Enter your name and email address below.

Your email address is used to log in and will not be shared or sold. Read our privacy policy.


Website access code

Enter your access code into the form field below.

If you are a Zinio, Nook, Kindle, Apple, or Google Play subscriber, you can enter your website access code to gain subscriber access. Your website access code is located in the upper right corner of the Table of Contents page of your digital edition.


"Bombogenesis": Watch as a Storm in the North Atlantic Explodes into a Powerful Cyclone

ImaGeo iconImaGeoBy Tom YulsmanApril 17, 2015 6:34 PM

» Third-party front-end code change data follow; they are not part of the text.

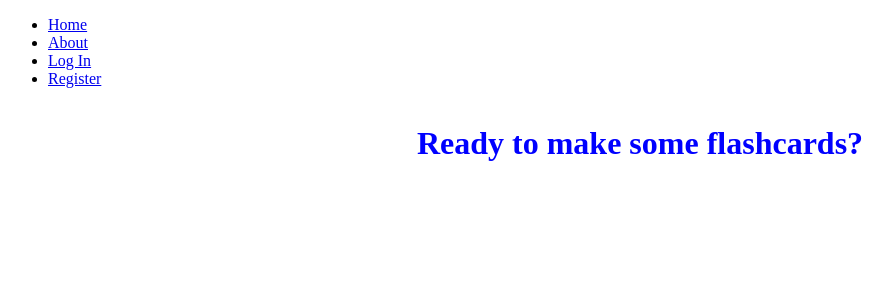
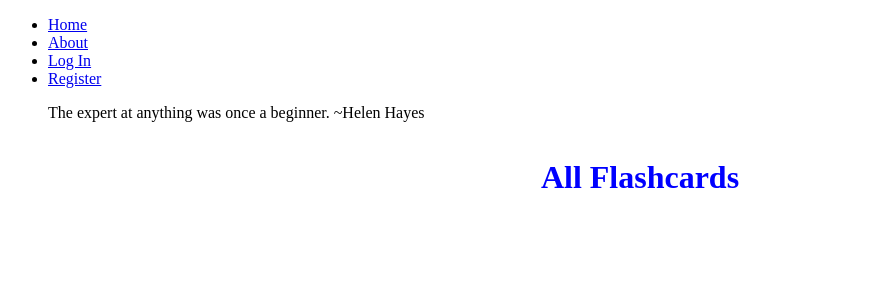
Before and after one commit to Zee22780/cultivate, a Flask app: page / in a window 1280 px wide. Shown: the top 300 px of the page, without its empty margins (0-893 px from the left). Run offline with Flask 2, Linux system fonts and the light colour scheme; data that the repository does not hold is empty.

Commit message:
Add random quote functionality

```diff
--- a/myapp/__init__.py
+++ b/myapp/__init__.py
@@ -7,8 +7,10 @@ from os import environ, path
 from flask_migrate import Migrate
 from flask_login import LoginManager
 
+
 app = Flask(__name__)
 basedir = os.path.abspath(os.path.dirname(__file__))
+
 
 app.config['SECRET_KEY'] = os.getenv('SECRET_KEY')
 
--- a/myapp/core/views.py
+++ b/myapp/core/views.py
@@ -2,13 +2,17 @@
 
 from flask import render_template, request, Blueprint
 from myapp.models import Flashcard
+from myapp.quotes import Quotes
+
 
 core = Blueprint('core', __name__)
+
+QUOTES = Quotes()
 
 @core.route('/')
 def index():
     flashcards = Flashcard.query
-    return render_template('index.html', flashcards=flashcards)
+    return render_template('index.html', flashcards=flashcards, QUOTES=QUOTES)
 
 @core.route('/info')
 def info():
--- a/myapp/templates/index.html
+++ b/myapp/templates/index.html
@@ -1,14 +1,17 @@
 {% extends "base.html" %}
 {% block content %}
-
+    <div>
+        <blockquote class="quote">
+            <p>{{ QUOTES[0] }}</p>
+        </blockquote>
+    </div>
 
     <div class="heading">
-        <h1>Ready to make some flashcards?</h1>
+        <h1>All Flashcards</h1>
     </div>
 
     <div class="container">
         {% for flashcard in flashcards %}
-        <!-- <p>{{flashcard.front}}</p> -->
             <div class="card">
                 <a href="{{url_for('flashcards.flashcard', flashcard_id=flashcard.id)}}">
                     {{flashcard.front}}</a>
```
Also changed, not shown: myapp/quotes.py (added, +8 -0 lines), myapp/users/views.py (line endings or trailing spaces).
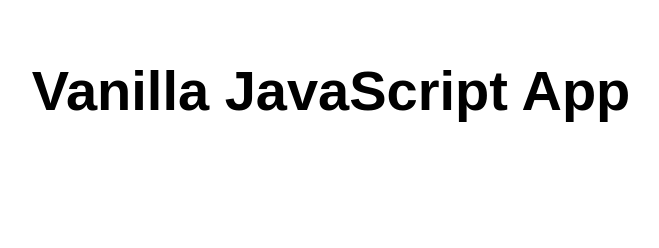
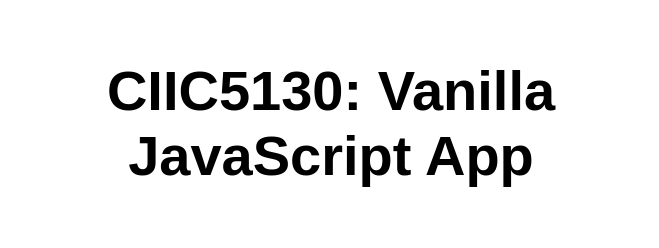
Before and after one commit to wilflugo/my-first-static-web-app, a website: page src/index.html in a window 1280 px wide. Shown: the whole page, without its empty margins (309-968 px from the left). Drawn offline with Linux system fonts and the light colour scheme.

Commit message:
Update index.html

```diff
--- a/src/index.html
+++ b/src/index.html
@@ -10,7 +10,7 @@
 
 <body>
   <main>
-    <h1>Vanilla JavaScript App</h1>
+    <h1>CIIC5130: Vanilla JavaScript App</h1>
   </main>
 </body>
 
```
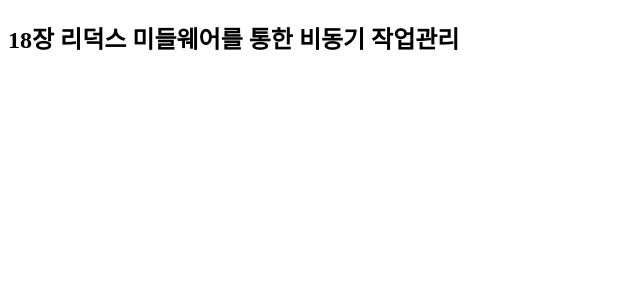
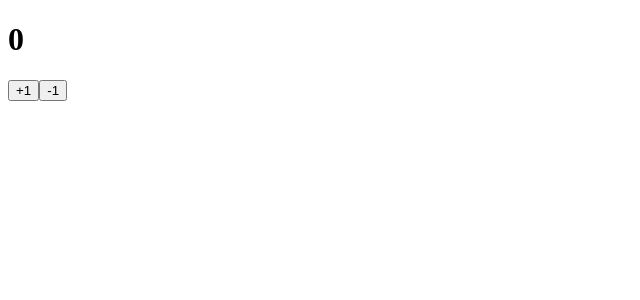
Before and after one commit to kororo11/TackReact18, a React (Create React App) app in the folder learn-redux-middleware/: page / in a window 1280 px wide. Shown: the top 300 px of the page, without its empty margins (0-640 px from the left). Built offline with nearby package versions, Linux system fonts and the light colour scheme.

Commit message:
App 에 CounterContainer를 렌더링하기

```diff
--- a/learn-redux-middleware/src/App.js
+++ b/learn-redux-middleware/src/App.js
@@ -1,9 +1,10 @@
 import React from 'react';
+import CounterContainer from './containers/CounterContainer';
 
 const App = () => {
 	return (
 		<div>
-			<h2>18장 리덕스 미들웨어를 통한 비동기 작업관리</h2>
+			<CounterContainer />
 		</div>
 	);
 };
```
Also changed, not shown: 2 other files (tests, documents, lock files or other folders).
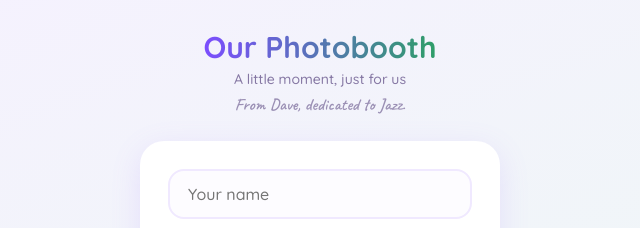
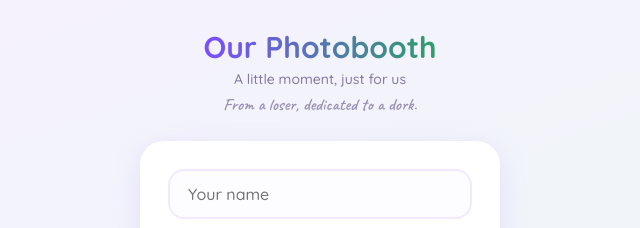
Before and after one commit to thatwalkingcactus/photobooth, a plain HTML site: page docs/index.html in a window 1280 px wide. Shown: the top 228 px of the page, 320-960 px from the left. Drawn offline with Linux system fonts and the light colour scheme; no server answers.

Commit message:
change landing page text

```diff
--- a/docs/index.html
+++ b/docs/index.html
@@ -477,7 +477,7 @@
 
 <h1>Our Photobooth</h1>
 <p class="subtitle">A little moment, just for us</p>
-<p class="dedication">From Dave, dedicated to Jazz.</p>
+<p class="dedication">From a loser, dedicated to a dork.</p>
 
 <!-- Landing page -->
 <div id="setup-screen">
```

Sign up for our email newsletter for the latest science news Want to cook up a nice meteorological stew called "bombogenesis" (otherwise known as explosive growth of an extratropical cyclone)? Here's the recipe: Take a low pressure system mix in a big dollop of heat coming off the Gulf Stream. Now, move the developing storm into the North Atlantic where you've got relatively warm air to the southeast and frigid, polar air to the northwest. Stir... The video above shows what you wind up with: Explosive growth of a cyclone in the North Atlantic. (Technically speaking, bombogenesis occurs when the central pressure of a storm drops 24 milibars in 24 hours or less, and that most definitely occurred here.)

SEE ALSO: 'Weatherbomb' Storm From 38,000 feet"

The video is based on infrared and water vapor data acquired by the Meteosat Second Generation on April 15 and 16. Called the "RGB Airmass" product, the data and the false-color scheme are designed to help meteorologists monitor the evolution of extratropical cyclones and jet streaks. The cyclone in question develops toward the upper left corner of the frame, off the coast of Newfoundland in Canada. As the storm develops, it grows an eye-like feature. Here's another view, acquired by NASA's Terra satellite on Thursday:


NASA's Terra satellite captured this image of an extratropical cyclone in the North Atlantic on Thursday, April 16, 2015. (Source: NASA Worldview) The storm looks all the world like a hurricane. Technically, it's too far north to be called a hurricane. Even so, this one was one beastly storm that whipped up hurricane-force winds and waves exceeding 40 feet.

3 Free Articles Left

Want it all? Get unlimited access when you subscribe.


Already a subscriber? Register or Log In

Want unlimited access?

Subscribe today and save 50%


Already a subscriber? Register or Log In